When Joseph says she’s advocating for Black creators, she doesn’t just mean in front of the camera – she recalls a memorable meeting with 3 Monkeys Zeno when Season25 went in to talk about the business and working with diverse talent across different verticals. When they began to talk about diversity within 3 Monkeys Zeno itself, she ended up sending “specific job boards that I know that are hiring diverse people”. It makes sense, she says, rather than just relying on businesses like Season25: “Hire diverse talent within your workforce with an informed outlook, and they’re bringing that to you before you come to us.”

Her ambition is community-wide and she loves nothing better than bringing more people to the table. “I’ve always tried to put multiple talent on campaigns. If we’re pitching to a brand, we have a briefing. We also then have not just our exclusive roster, we’ve got loads of friends in the industry, and if they’re not the right fit, we still want to make sure that they’re working with diverse creators, so we’re going to recommend someone else.”

This diligence, this focus, means she has a nose for when her talent is approached as a box-ticking exercise. So do your homework, because Joseph already has. “From the offset, the key is to understand who else is working on that campaign. It’s always important for our talent to know who they might be stitched together in a video with. We like to know who those people are and whether it’s going to be blatantly obvious like “quick, let’s put that Black family in the middle of this campaign’.”

But Joseph is pragmatic rather than reactive – everything about her approach is about activating meaningful change. She tells CORQ: “It might be that you’ve made that baby step into working with a Black creator, how can we ensure that you continue to do that? Actually, it’s kind of our job to ensure that we continue building on partnerships, so they’re not a one-off, they’re not transactional, and that they continue to support the talent.” With characteristic understatement she adds: “Yeah, we’ve done that quite successfully. We’ve got loads of long-term partnerships and ambassadorships this year.”

I ask her about the future for her clients as the relentless social media machine rolls on, as platforms multiply and attention spans deplete. She admits she’s had honest conversations with some of her talent this year, saying: “Is there an exit strategy? You might not even want to be on the internet in five years.” As she says, “the long-term goal is always diversifying revenue streams”. In concert, Season25 is also evolving, looking at producing music, broadcast, podcasts and more. But Joseph, channelling the same hunch that saw her notice the professionalisation of the space when she was just 14-years-old, thinks that there’s going to be a “flip back to long-form content. I think people are actually going to invest more of their time into quality content and YouTube. I think we’ll have the 360.”
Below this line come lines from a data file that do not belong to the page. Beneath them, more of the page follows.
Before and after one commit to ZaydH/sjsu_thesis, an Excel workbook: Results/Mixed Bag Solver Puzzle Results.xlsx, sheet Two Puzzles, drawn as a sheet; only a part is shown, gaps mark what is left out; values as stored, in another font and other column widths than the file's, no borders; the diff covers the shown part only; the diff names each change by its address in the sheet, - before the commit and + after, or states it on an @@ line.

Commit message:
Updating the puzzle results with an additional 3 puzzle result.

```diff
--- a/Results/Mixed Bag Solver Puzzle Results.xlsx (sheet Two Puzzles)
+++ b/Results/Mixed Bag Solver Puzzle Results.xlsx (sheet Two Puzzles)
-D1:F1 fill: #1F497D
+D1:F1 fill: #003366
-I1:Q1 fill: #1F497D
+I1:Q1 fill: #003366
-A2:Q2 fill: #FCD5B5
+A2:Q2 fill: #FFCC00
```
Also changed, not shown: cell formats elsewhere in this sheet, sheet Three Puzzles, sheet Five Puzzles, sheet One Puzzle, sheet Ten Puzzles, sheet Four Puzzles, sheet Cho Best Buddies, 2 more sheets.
Before I let her go and change the world one meeting at a time, I ask her about red flags when agencies and brands approach her talent. She will not work with a brand partner who asks for guaranteed performance. “We can’t control Instagram,” she says. Neither does she have any patience with bigger agencies who have set rates and fees based on standard equations. Her creators have families, have unique time pressures: “If you’re working with The Kabs Family and you are asking for children to be in content, that’s taken up their whole Saturday. It’s not the same as somebody who’s doing that same campaign who has two hours in the day to do it because they have no children.”

And lastly, she believes that everyone has something to learn: “Whatever level of seniority you are, don’t think that you know best already. The more you open your doors to people who are doing great things and listen to them, the better that outcome will be.” Ladies and gentlemen: Jessica Joseph. You know where to find her.

By Emilie McMeekan, CORQ features director. Picture credit: Jessica Joseph via Instagram